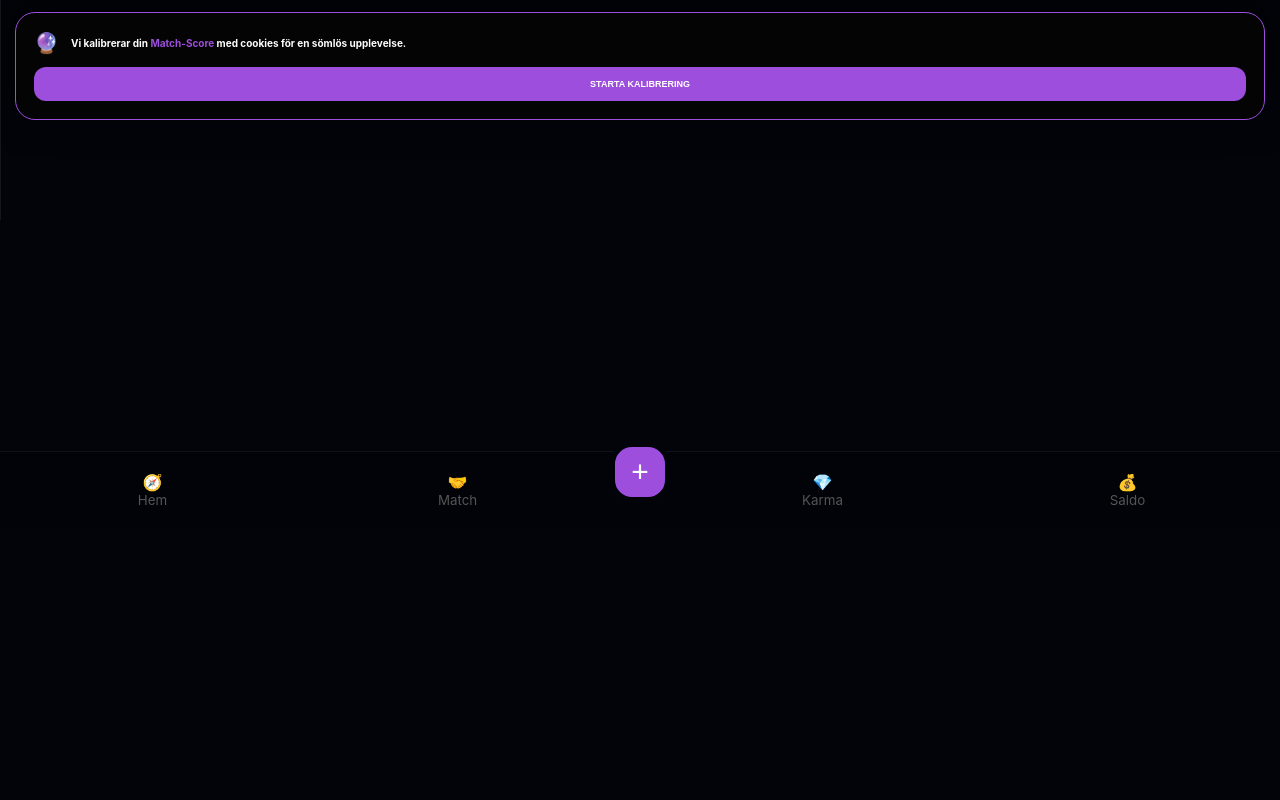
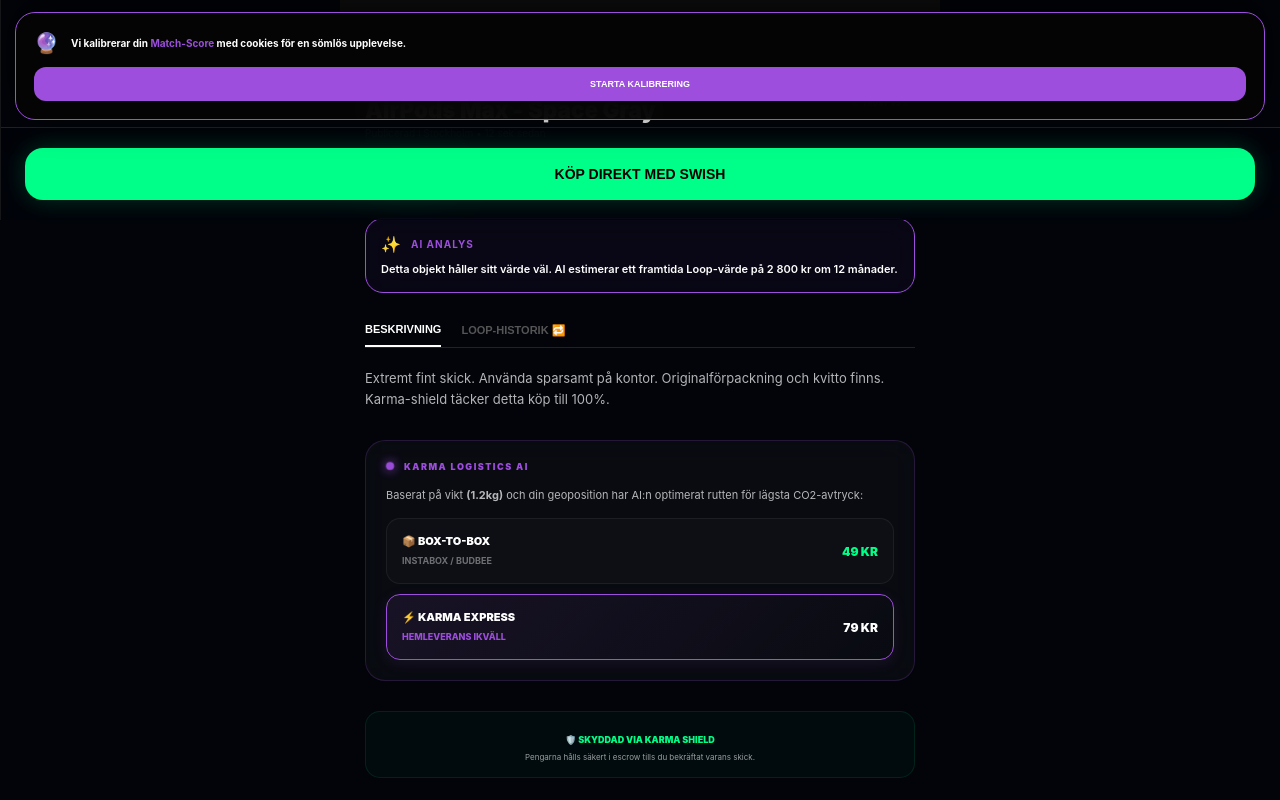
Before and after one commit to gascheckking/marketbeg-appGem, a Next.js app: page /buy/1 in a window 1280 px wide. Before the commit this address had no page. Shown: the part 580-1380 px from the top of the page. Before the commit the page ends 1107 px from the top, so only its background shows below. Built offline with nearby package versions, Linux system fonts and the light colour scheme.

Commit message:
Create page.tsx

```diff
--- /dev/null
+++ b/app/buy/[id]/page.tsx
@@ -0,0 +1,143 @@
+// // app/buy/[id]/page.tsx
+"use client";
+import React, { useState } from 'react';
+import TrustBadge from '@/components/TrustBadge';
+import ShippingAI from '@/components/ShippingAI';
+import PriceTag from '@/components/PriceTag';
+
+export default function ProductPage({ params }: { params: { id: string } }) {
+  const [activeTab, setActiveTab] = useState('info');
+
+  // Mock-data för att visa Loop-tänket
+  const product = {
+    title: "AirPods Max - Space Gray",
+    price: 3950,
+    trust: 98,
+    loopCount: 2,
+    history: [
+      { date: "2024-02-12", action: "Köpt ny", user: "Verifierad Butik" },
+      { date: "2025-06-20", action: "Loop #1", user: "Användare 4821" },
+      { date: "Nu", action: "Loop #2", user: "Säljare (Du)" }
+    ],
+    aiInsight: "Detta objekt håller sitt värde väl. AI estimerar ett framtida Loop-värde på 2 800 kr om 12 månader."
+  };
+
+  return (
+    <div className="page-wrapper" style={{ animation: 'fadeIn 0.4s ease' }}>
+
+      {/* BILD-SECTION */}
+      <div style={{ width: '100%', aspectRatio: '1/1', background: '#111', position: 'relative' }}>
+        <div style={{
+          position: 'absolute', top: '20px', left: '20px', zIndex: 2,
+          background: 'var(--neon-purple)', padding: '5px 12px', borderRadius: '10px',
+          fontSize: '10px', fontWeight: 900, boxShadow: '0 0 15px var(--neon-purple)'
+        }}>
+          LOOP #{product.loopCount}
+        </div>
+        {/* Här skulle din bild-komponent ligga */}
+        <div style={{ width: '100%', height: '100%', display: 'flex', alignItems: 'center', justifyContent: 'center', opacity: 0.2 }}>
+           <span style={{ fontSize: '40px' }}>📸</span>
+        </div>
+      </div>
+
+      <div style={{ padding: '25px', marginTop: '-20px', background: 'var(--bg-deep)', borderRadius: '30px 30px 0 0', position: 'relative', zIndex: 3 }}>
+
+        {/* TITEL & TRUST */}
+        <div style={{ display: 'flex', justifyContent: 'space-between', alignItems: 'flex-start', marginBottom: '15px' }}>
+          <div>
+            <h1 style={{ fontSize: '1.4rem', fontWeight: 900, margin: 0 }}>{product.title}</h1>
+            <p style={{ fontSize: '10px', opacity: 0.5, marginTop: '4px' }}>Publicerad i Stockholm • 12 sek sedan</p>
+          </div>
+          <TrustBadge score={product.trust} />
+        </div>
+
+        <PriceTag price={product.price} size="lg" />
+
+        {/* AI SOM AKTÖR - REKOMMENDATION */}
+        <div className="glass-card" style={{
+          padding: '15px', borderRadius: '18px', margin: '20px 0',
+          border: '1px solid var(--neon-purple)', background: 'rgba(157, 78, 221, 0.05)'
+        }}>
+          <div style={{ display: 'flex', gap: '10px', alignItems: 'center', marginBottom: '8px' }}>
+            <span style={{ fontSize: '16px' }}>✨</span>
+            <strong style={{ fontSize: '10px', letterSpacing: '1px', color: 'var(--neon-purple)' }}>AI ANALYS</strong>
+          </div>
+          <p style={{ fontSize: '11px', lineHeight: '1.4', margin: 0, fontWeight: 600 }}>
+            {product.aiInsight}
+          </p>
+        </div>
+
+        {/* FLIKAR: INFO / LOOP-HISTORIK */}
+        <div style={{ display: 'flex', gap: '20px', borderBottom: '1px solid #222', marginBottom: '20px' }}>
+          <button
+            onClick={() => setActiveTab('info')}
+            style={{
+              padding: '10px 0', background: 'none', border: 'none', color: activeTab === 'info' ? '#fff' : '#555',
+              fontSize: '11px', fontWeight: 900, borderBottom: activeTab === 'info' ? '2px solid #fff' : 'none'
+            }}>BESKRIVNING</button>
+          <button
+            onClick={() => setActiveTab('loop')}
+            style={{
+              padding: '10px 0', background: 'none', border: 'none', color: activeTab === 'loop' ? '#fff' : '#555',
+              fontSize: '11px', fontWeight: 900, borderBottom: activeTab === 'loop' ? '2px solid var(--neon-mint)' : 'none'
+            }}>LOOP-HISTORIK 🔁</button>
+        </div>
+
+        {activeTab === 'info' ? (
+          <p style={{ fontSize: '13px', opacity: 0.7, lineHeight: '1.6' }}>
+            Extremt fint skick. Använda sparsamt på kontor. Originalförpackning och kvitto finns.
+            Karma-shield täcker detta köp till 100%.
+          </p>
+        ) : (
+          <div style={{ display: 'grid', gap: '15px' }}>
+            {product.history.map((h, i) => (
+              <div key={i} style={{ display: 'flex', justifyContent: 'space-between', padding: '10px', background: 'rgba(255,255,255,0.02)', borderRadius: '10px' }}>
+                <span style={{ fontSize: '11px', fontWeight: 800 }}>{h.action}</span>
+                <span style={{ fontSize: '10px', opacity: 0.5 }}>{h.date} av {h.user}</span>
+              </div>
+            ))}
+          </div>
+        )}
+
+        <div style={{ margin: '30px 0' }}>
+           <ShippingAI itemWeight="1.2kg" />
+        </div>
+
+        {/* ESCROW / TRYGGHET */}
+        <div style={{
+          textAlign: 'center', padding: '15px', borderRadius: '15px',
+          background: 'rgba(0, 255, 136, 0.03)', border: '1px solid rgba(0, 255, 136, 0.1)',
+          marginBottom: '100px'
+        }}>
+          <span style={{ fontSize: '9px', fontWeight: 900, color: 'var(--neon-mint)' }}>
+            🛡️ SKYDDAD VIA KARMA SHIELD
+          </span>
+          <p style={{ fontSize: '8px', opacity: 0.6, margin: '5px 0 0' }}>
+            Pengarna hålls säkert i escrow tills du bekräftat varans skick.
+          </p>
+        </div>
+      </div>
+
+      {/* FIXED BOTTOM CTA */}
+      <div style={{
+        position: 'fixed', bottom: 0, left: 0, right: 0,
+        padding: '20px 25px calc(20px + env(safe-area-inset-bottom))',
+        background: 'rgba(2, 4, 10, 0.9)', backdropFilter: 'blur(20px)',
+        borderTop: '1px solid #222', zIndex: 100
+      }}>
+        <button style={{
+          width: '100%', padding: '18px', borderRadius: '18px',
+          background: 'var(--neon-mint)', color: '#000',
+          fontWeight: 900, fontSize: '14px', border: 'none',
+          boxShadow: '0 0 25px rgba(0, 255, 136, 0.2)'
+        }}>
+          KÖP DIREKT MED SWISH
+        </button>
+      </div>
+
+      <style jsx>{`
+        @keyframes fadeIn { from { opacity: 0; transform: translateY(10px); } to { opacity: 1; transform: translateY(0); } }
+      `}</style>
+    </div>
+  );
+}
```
----
* [Activity] All lines above with "padding" in them should be returned.

* [Written solution]
+          background: 'var(--neon-purple)', padding: '5px 12px', borderRadius: '10px',
+      <div style={{ padding: '25px', marginTop: '-20px', background: 'var(--bg-deep)', borderRadius: '30px 30px 0 0', position: 'relative', zIndex: 3 }}>
+          padding: '15px', borderRadius: '18px', margin: '20px 0',
+              padding: '10px 0', background: 'none', border: 'none', color: activeTab === 'info' ? '#fff' : '#555',
+              padding: '10px 0', background: 'none', border: 'none', color: activeTab === 'loop' ? '#fff' : '#555',
+              <div key={i} style={{ display: 'flex', justifyContent: 'space-between', padding: '10px', background: 'rgba(255,255,255,0.02)', borderRadius: '10px' }}>
+          textAlign: 'center', padding: '15px', borderRadius: '15px',
+        padding: '20px 25px calc(20px + env(safe-area-inset-bottom))',
+          width: '100%', padding: '18px', borderRadius: '18px',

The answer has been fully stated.